  10. ^ "Russia Takes a Big Step Toward Internet Isolation". Wired. ISSN 1059-1028. Retrieved 2021-03-20.
  11. ^ Denyer, Simon (2016-05-23). "China's scary lesson to the world: Censoring the Internet works". Washington Post. ISSN 0190-8286. Retrieved 2021-02-21.
  12. ^ Chao, Loretta (2010-12-21). "'Father' of China's Great Firewall Shouted Off Own Microblog". Wall Street Journal. ISSN 0099-9660. Retrieved 2021-02-21.
  13. ^ Martina, Paul Carsten, Michael (2016-04-08). "U.S. says China internet censorship a burden for businesses". Reuters. Retrieved 2021-02-21.
  14. ^ "How China's Internet Police Control Speech on the Internet". Radio Free Asia. Retrieved 2021-02-21.
  15. ^ Siegel, Rachel. "Search result not found: China bans Wikipedia in all languages". Washington Post. ISSN 0190-8286. Retrieved 2021-02-21.
  16. ^ "TLS certificate blunder revisited – whither China Internet Network Information Center?". Naked Security. 2015-04-14. Retrieved 2021-02-21.
  17. ^ Dave Allen (July 19, 2019). "Analysis by Oracle Internet Intelligence Highlights China's Unique Approach to Connecting to the Global Internet". Oracle. Retrieved 2020-07-30.
  18. ^ Mozur, Paul (2015-09-14). "Baidu and CloudFlare Boost Users Over China's Great Firewall (Published 2015)". The New York Times. ISSN 0362-4331. Retrieved 2021-02-21.
  19. ^ "How China's social media users created a new language to beat censorship on COVID-19". www.amnesty.org. Retrieved 2021-02-21.
  20. ^ "Iran To Work With China To Create National Internet System". www.rferl.org. Retrieved 2021-02-21.
  21. ^ Refugees, United Nations High Commissioner for. "Refworld | Freedom on the Net 2018 - Iran". Refworld. Retrieved 2021-02-21.
  22. ^ "What You Need to Know about Internet Censorship in Iran". Centre for International Governance Innovation. Retrieved 2021-02-21.
  23. ^ "Iran clamps down on Internet use", Saeed Kamali Dehghan, The Guardian, 5 January 2012

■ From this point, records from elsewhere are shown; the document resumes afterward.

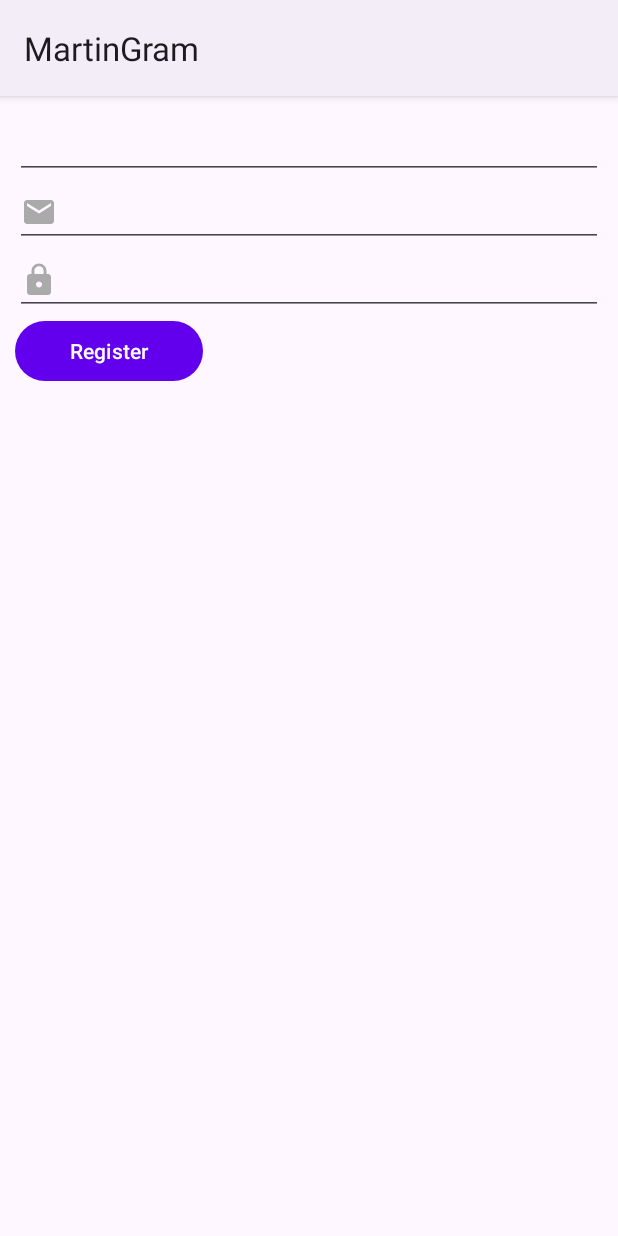
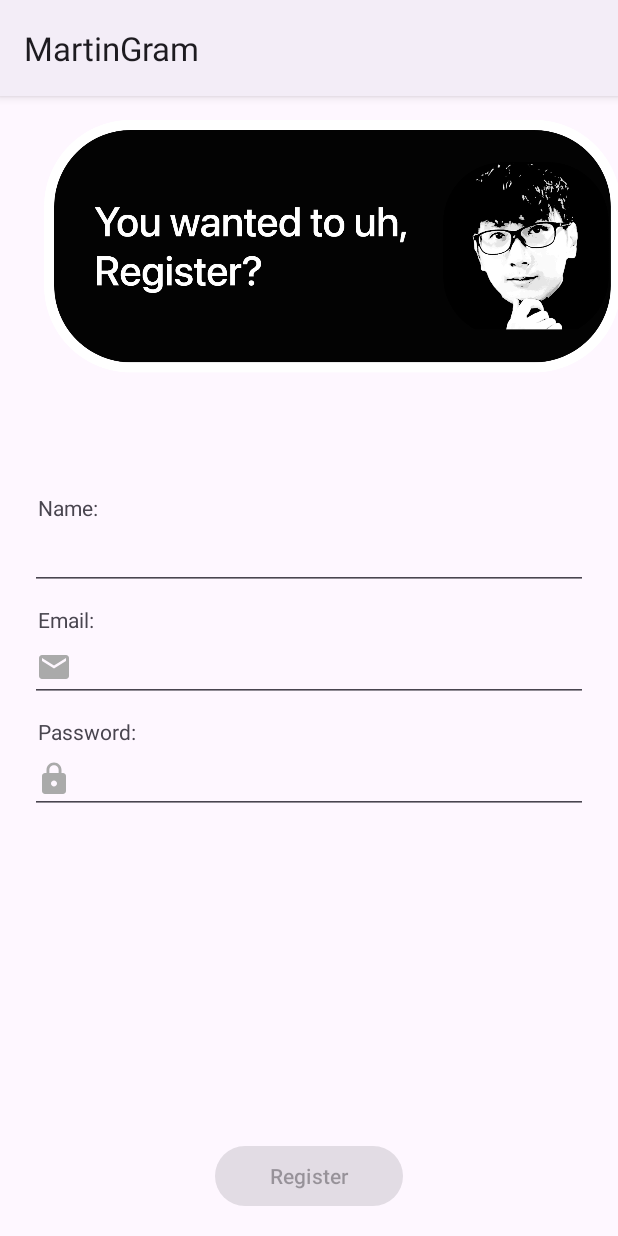
Before and after one commit to laetuz/Story-App, an Android app: the RegisterFragment screen opened through its navigation route, on a phone screen of 412 x 824 dp. Run offline under Robolectric (Android 15) with nearby library versions, the light colour scheme and no system bars.

Commit message:
Added new UI, resources to the register page and added progress bar. Fixed bugs in register page.

```diff
--- a/app/src/main/java/com/neotica/storyapp/ui/RegisterFragment.kt
+++ b/app/src/main/java/com/neotica/storyapp/ui/RegisterFragment.kt
@@ -1,5 +1,6 @@
 package com.neotica.storyapp.ui
 
+import android.animation.ObjectAnimator
 import android.os.Bundle
 import android.text.Editable
 import android.text.TextWatcher
@@ -10,6 +11,7 @@ import android.widget.Button
 import android.widget.EditText
 import android.widget.Toast
 import androidx.fragment.app.Fragment
+import androidx.navigation.fragment.findNavController
 import com.neotica.storyapp.databinding.FragmentRegisterBinding
 import com.neotica.storyapp.design.PasswordCustomView
 import com.neotica.storyapp.ui.viewmodel.RegisterViewModel
@@ -24,19 +26,10 @@ class RegisterFragment : Fragment() {
     private lateinit var registerButton: Button
     private val viewModel: RegisterViewModel by viewModel()
 
-    private fun isValidEmail(str: String): Boolean {
-        return android.util.Patterns.EMAIL_ADDRESS.matcher(str).matches()
-    }
-
-    private fun isValidPassword(str: String): Boolean {
-        return str.length >= 6
-    }
-
     override fun onCreateView(
         inflater: LayoutInflater, container: ViewGroup?,
         savedInstanceState: Bundle?
     ): View {
-        // Inflate the layout for this fragment
         _binding = FragmentRegisterBinding.inflate(inflater, container, false)
         return binding.root
     }
@@ -49,6 +42,7 @@ class RegisterFragment : Fragment() {
             etPassword = edRegisterPassword
             registerButton = btnRegister
         }
+        registerButton.isEnabled = false
         etName.addTextChangedListener(object : TextWatcher {
             override fun beforeTextChanged(
                 s: CharSequence?,
@@ -93,6 +87,7 @@ class RegisterFragment : Fragment() {
             }
         })
         registerButton.setOnClickListener {
+            showLoading(true)
             binding.apply {
                 val etName = edRegisterName.text.toString()
                 val etEmail = edRegisterEmail.text.toString()
@@ -100,15 +95,26 @@ class RegisterFragment : Fragment() {
                 viewModel.signup(etName, etEmail, etPass)
                 viewModel.success.observe(viewLifecycleOwner) {
                     if (it) {
+                        showLoading(false)
                         Toast.makeText(context, "User Registered.", Toast.LENGTH_SHORT).show()
-                        onDestroy()
+                        findNavController().popBackStack()
                     } else {
-                        Toast.makeText(context, "Failed to register user.", Toast.LENGTH_SHORT)
+                        showLoading(false)
+                        Toast.makeText(context, "Failed to register the user.", Toast.LENGTH_SHORT)
                             .show()
                     }
                 }
             }
         }
+        showAnimation()
+    }
+
+    private fun isValidEmail(str: String): Boolean {
+        return android.util.Patterns.EMAIL_ADDRESS.matcher(str).matches()
+    }
+
+    private fun isValidPassword(str: String): Boolean {
+        return str.length >= 6
     }
 
     private fun showButton() {
@@ -120,6 +126,18 @@ class RegisterFragment : Fragment() {
         }
     }
 
+    private fun showAnimation() {
+        ObjectAnimator.ofFloat(binding.ivRegister, View.TRANSLATION_X, -30f, 30f).apply {
+            duration = 3000
+            repeatCount = ObjectAnimator.INFINITE
+            repeatMode = ObjectAnimator.REVERSE
+        }.start()
+    }
+
+    private fun showLoading(isLoading: Boolean) {
+        binding.progressBar.visibility = if (isLoading) View.VISIBLE else View.GONE
+    }
+
     override fun onDestroy() {
         super.onDestroy()
         _binding = null
--- a/app/src/main/res/layout/fragment_register.xml
+++ b/app/src/main/res/layout/fragment_register.xml
@@ -1,31 +1,92 @@
 <?xml version="1.0" encoding="utf-8"?>
-<LinearLayout xmlns:android="http://schemas.android.com/apk/res/android"
+<androidx.constraintlayout.widget.ConstraintLayout xmlns:android="http://schemas.android.com/apk/res/android"
+    xmlns:app="http://schemas.android.com/apk/res-auto"
     xmlns:tools="http://schemas.android.com/tools"
     android:layout_width="match_parent"
-    android:layout_height="match_parent"
+    android:layout_height="match_parent">
+
+    <androidx.appcompat.widget.AppCompatImageView
+        android:id="@+id/iv_register"
+        android:layout_width="wrap_content"
+        android:layout_height="200dp"
         android:padding="10dp"
-    android:orientation="vertical">
+        app:layout_constraintEnd_toEndOf="parent"
+        app:layout_constraintStart_toStartOf="parent"
+        app:layout_constraintTop_toTopOf="parent"
+        app:srcCompat="@drawable/iv_register" />
+
+    <LinearLayout
+        android:layout_width="match_parent"
+        android:layout_height="wrap_content"
+        android:orientation="vertical"
+        android:paddingVertical="10dp"
+        android:paddingHorizontal="20dp"
+        app:layout_constraintBottom_toTopOf="@+id/btn_register"
+        app:layout_constraintEnd_toEndOf="parent"
+        app:layout_constraintHorizontal_bias="0.0"
+        app:layout_constraintStart_toStartOf="parent"
+        app:layout_constraintTop_toBottomOf="@id/iv_register"
+        app:layout_constraintVertical_bias="0.209">
+
+        <TextView
+            android:layout_width="wrap_content"
+            android:layout_height="wrap_content"
+            android:layout_marginHorizontal="5dp"
+            android:text="@string/name" />
 
         <EditText
             android:id="@+id/ed_register_name"
             android:layout_width="match_parent"
-        android:layout_height="wrap_content"/>
+            android:layout_height="wrap_content"
+            android:layout_marginBottom="10dp" />
+
+        <TextView
+            android:layout_width="wrap_content"
+            android:layout_height="wrap_content"
+            android:layout_marginHorizontal="5dp"
+            android:text="@string/email" />
 
         <com.neotica.storyapp.design.EmailCustomView
             android:id="@+id/ed_register_email"
             android:layout_width="match_parent"
-        android:layout_height="wrap_content"/>
+            android:layout_height="wrap_content"
+            android:layout_marginBottom="10dp"
+            android:drawablePadding="10dp" />
+
+        <TextView
+            android:layout_width="wrap_content"
+            android:layout_height="wrap_content"
+            android:layout_marginHorizontal="5dp"
+            android:text="@string/password" />
 
         <com.neotica.storyapp.design.PasswordCustomView
             android:id="@+id/ed_register_password"
             android:layout_width="match_parent"
             android:layout_height="wrap_content"
+            android:drawablePadding="10dp"
             android:inputType="textPassword" />
+    </LinearLayout>
 
     <Button
         android:id="@+id/btn_register"
         android:layout_width="125dp"
         android:layout_height="wrap_content"
-        android:text="@string/register"/>
+        android:layout_marginBottom="16dp"
+        android:text="@string/register"
+        app:layout_constraintBottom_toBottomOf="parent"
+        app:layout_constraintEnd_toEndOf="parent"
+        app:layout_constraintStart_toStartOf="parent" />
 
-</LinearLayout>
+    <ProgressBar
+        android:id="@+id/progress_bar"
+        style="?android:attr/progressBarStyle"
+        android:layout_width="wrap_content"
+        android:layout_height="wrap_content"
+        android:visibility="gone"
+        app:layout_constraintBottom_toBottomOf="parent"
+        app:layout_constraintEnd_toEndOf="parent"
+        app:layout_constraintStart_toStartOf="parent"
+        app:layout_constraintTop_toTopOf="parent"
+        tools:visibility="visible" />
+
+</androidx.constraintlayout.widget.ConstraintLayout>
--- a/app/src/main/res/values/strings.xml
+++ b/app/src/main/res/values/strings.xml
@@ -7,6 +7,9 @@
     <!--Login/Register-->
     <string name="login">Login</string>
     <string name="register">Register</string>
+    <string name="name">Name:</string>
+    <string name="email">Email:</string>
+    <string name="password">Password:</string>
 
     <!--Item List-->
     <string name="image_preview">Image Preview</string>
```
Also changed, not shown: app/src/main/res/drawable/iv_register.png (added). Lines whose indentation alone changed are shown as unchanged.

  24. ^ Ryan Paul (April 10, 2012). "Iran moving ahead with plans for national intranet". Ars Technica. Retrieved 2012-09-24.